The small size of the statue, the thin profile of the head and upper body, and the somewhat Augustan or Julio-Claudian traits reflected in the face all indicate that the statue was made, probably as a public or personal votive offering, in a central Italian workshop, such as that which produced the large votive bronzes from Nemi.


Beautiful light green patina with some incrustations on the exterior folds and on the back. The statue is in overall excellent condition. Its right arm is missing from just above the elbow, its right foot, the tip of its nose, and the top portion of the scroll held in the left hand. Its original attachment to the pedestal is gone along with the top of the pedestal itself.


Ex-German private collection.


MITTEN D.G., DOERINGER S.F., “Master Bronzes from the Classical World”, ex. Cat. Fogg Art Museum, City Art Mueseum of St-Louis, L.A. County Museum, 1968, no. 243, p.253.

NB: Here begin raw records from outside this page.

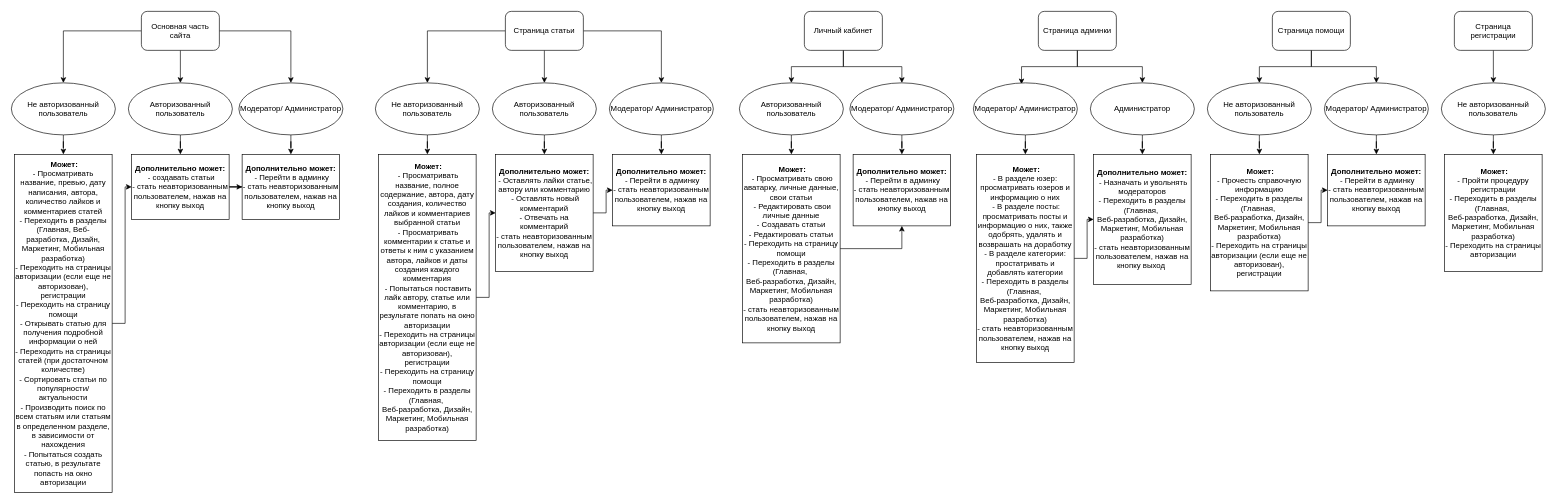
The draw.io diagram Untitled Diagram.drawio in eTcilopp/Agile_teamwork, before the edit. Source tidied: cells renumbered, new cells numbered last; positions are measured from the earlier drawing's top-left corner, leaving out a move shared by most shapes. Both pictures are drawn from the tidied source at 65%, with x=0, y=0 at pixel (11, 11).
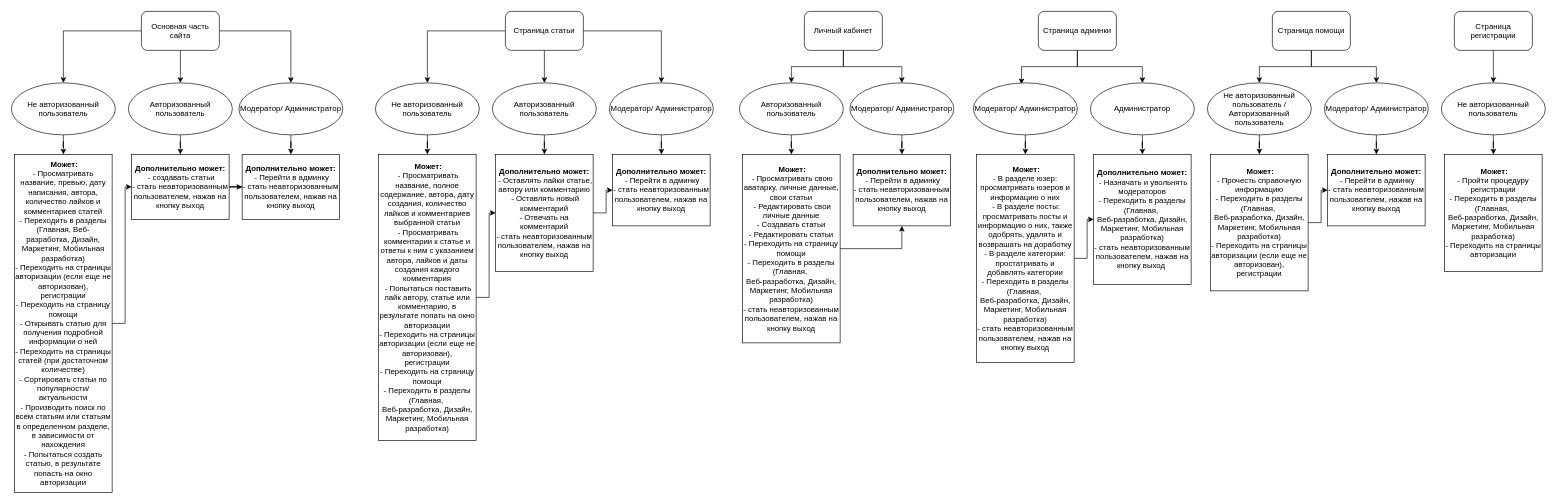
Above is the later version.

Diff of the diagram source:
```diff
@@
-    <mxCell id="58" value="Не авторизованный пользователь" style="ellipse;whiteSpace=wrap;html=1;" parent="1" vertex="1">
+    <mxCell id="58" value="Не авторизованный пользователь / Авторизованный пользователь" style="ellipse;whiteSpace=wrap;html=1;" parent="1" vertex="1">
       <mxGeometry x="1840" y="110" width="160" height="80" as="geometry" />
     </mxCell>
```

LAMB W., “Greek and Roman Bronzes”, London, 1929, pl. LXXXV, no.b, from the British Museum.

KOZLOFF A., MITTEN D.G., “The Gods Delight, Cleveland Museum of Art”, 1988, no.63, pp.329-332.